- [Exercise] Every line containing "name" should be identified and copied from the data below.

- [Dataset records]
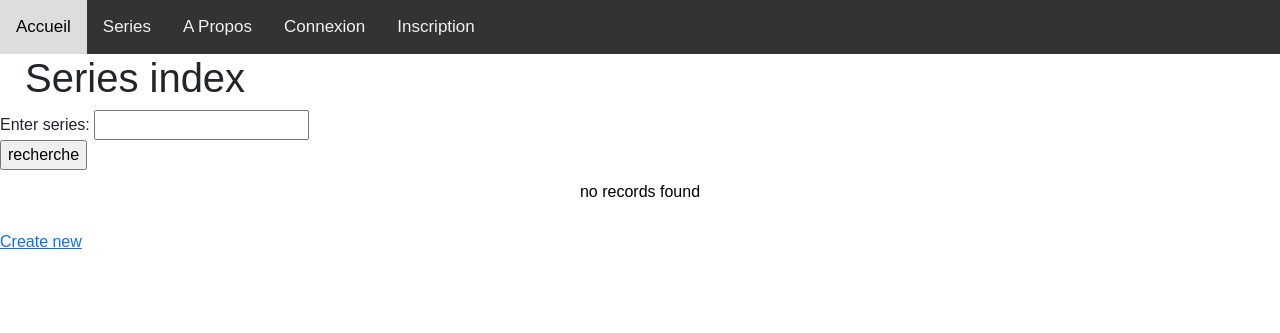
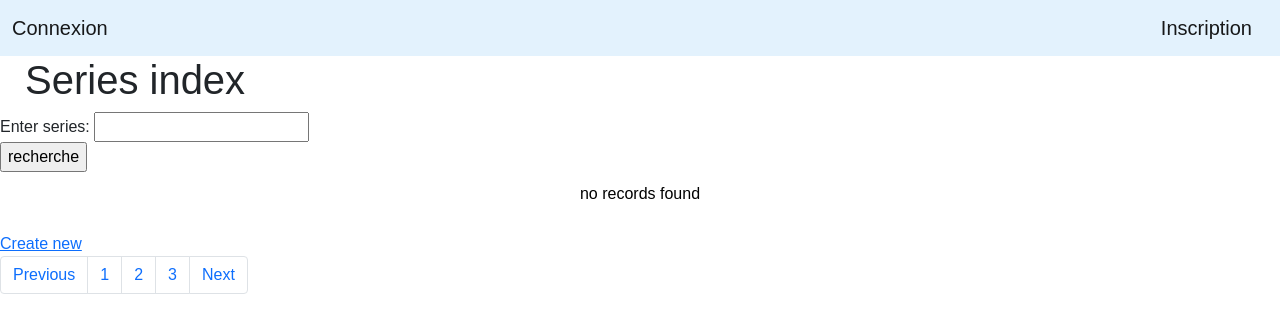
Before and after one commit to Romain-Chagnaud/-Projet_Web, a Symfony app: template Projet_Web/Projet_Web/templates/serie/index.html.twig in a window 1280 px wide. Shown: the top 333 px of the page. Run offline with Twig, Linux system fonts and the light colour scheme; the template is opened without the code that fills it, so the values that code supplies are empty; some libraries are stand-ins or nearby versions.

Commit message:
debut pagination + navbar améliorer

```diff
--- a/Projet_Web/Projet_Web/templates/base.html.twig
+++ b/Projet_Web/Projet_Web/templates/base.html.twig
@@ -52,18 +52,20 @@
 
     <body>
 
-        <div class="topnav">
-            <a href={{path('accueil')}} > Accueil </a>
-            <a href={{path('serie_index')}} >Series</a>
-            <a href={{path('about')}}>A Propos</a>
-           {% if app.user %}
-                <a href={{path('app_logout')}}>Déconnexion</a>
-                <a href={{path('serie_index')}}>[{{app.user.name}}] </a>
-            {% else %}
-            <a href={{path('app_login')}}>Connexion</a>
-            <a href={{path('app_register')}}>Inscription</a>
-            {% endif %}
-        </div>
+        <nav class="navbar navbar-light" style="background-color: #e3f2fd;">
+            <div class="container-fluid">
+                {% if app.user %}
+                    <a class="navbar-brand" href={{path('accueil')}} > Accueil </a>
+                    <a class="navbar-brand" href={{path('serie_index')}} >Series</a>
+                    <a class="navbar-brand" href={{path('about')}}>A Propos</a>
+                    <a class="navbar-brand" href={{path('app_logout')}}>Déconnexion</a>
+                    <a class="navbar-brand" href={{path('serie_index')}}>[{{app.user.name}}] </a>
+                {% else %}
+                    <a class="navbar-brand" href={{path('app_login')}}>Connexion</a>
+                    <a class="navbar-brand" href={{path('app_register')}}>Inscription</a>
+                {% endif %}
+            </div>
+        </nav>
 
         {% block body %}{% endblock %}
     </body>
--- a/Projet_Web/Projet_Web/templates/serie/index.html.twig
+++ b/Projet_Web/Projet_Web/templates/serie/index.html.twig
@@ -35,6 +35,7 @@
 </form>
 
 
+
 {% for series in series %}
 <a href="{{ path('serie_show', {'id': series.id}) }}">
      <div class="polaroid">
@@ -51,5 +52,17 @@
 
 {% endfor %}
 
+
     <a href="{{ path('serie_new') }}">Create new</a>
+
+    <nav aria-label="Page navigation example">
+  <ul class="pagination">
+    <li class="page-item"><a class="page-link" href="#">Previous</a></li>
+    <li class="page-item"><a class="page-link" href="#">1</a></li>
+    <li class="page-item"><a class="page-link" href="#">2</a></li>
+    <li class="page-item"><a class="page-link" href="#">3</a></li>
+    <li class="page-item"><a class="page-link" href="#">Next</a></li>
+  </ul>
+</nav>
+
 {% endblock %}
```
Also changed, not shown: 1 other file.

--

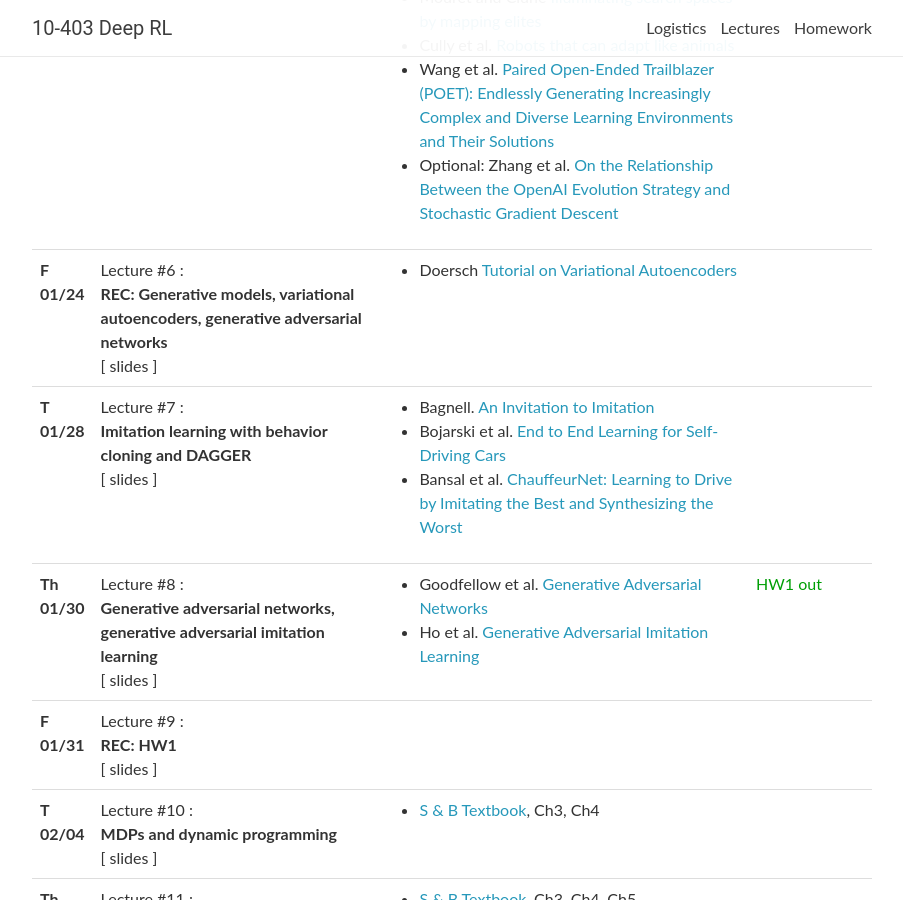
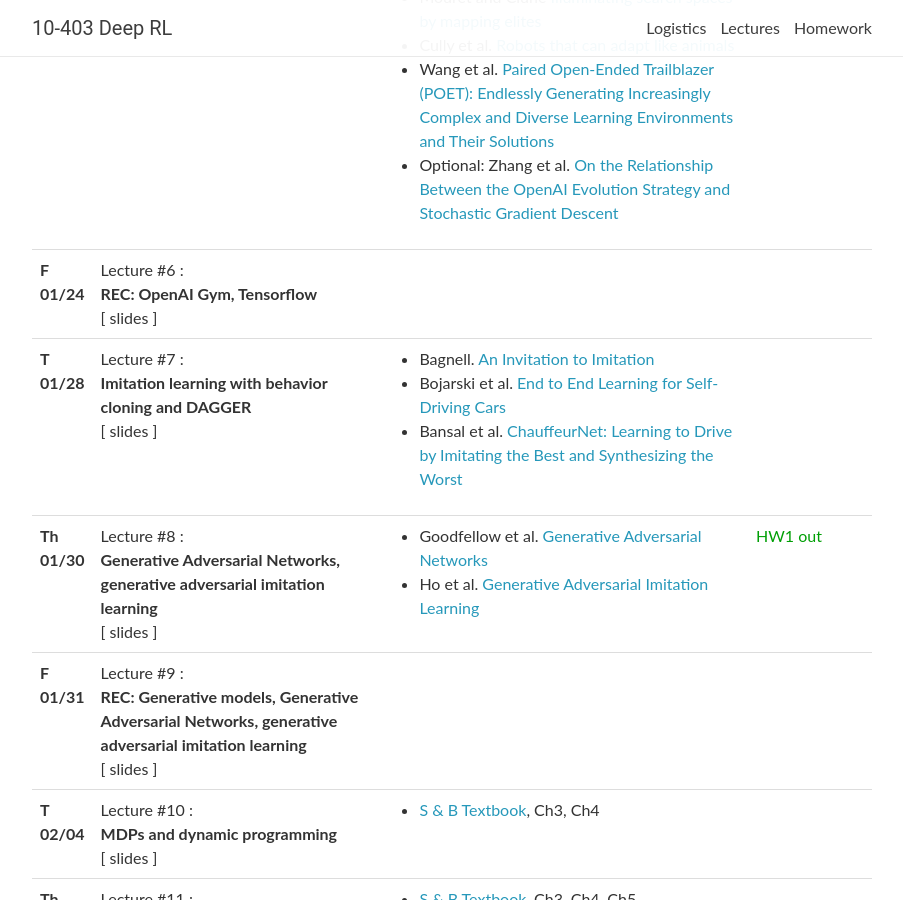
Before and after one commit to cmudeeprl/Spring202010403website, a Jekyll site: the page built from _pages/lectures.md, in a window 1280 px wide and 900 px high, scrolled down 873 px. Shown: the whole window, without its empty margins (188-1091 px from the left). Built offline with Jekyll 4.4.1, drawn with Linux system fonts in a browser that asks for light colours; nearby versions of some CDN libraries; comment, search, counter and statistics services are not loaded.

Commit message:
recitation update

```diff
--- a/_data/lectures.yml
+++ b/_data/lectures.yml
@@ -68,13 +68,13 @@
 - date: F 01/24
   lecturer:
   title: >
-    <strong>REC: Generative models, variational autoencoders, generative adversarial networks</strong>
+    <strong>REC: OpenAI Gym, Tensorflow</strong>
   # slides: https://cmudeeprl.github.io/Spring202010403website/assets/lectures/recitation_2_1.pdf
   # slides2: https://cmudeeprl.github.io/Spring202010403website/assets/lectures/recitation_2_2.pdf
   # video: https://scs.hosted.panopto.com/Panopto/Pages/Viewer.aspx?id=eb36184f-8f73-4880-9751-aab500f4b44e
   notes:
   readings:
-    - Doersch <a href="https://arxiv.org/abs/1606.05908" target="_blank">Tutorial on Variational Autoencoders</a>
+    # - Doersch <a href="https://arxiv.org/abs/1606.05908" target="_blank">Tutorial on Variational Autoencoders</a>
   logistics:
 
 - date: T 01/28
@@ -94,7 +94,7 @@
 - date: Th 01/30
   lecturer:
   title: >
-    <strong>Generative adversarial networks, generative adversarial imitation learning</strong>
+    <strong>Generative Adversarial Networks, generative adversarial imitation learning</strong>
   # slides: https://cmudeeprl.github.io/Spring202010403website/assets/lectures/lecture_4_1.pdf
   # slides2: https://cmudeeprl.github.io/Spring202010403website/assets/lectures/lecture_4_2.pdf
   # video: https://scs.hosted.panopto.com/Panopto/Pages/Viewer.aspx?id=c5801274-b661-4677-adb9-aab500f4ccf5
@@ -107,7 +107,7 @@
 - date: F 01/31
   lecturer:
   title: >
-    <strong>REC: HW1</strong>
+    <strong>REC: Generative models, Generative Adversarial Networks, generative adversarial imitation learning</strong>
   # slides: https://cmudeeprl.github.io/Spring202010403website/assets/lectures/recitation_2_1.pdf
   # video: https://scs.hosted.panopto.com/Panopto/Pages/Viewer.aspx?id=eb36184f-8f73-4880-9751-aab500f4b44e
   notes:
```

- [Solution to this exercise]
-                <a href={{path('serie_index')}}>[{{app.user.name}}] </a>
+                    <a class="navbar-brand" href={{path('serie_index')}}>[{{app.user.name}}] </a>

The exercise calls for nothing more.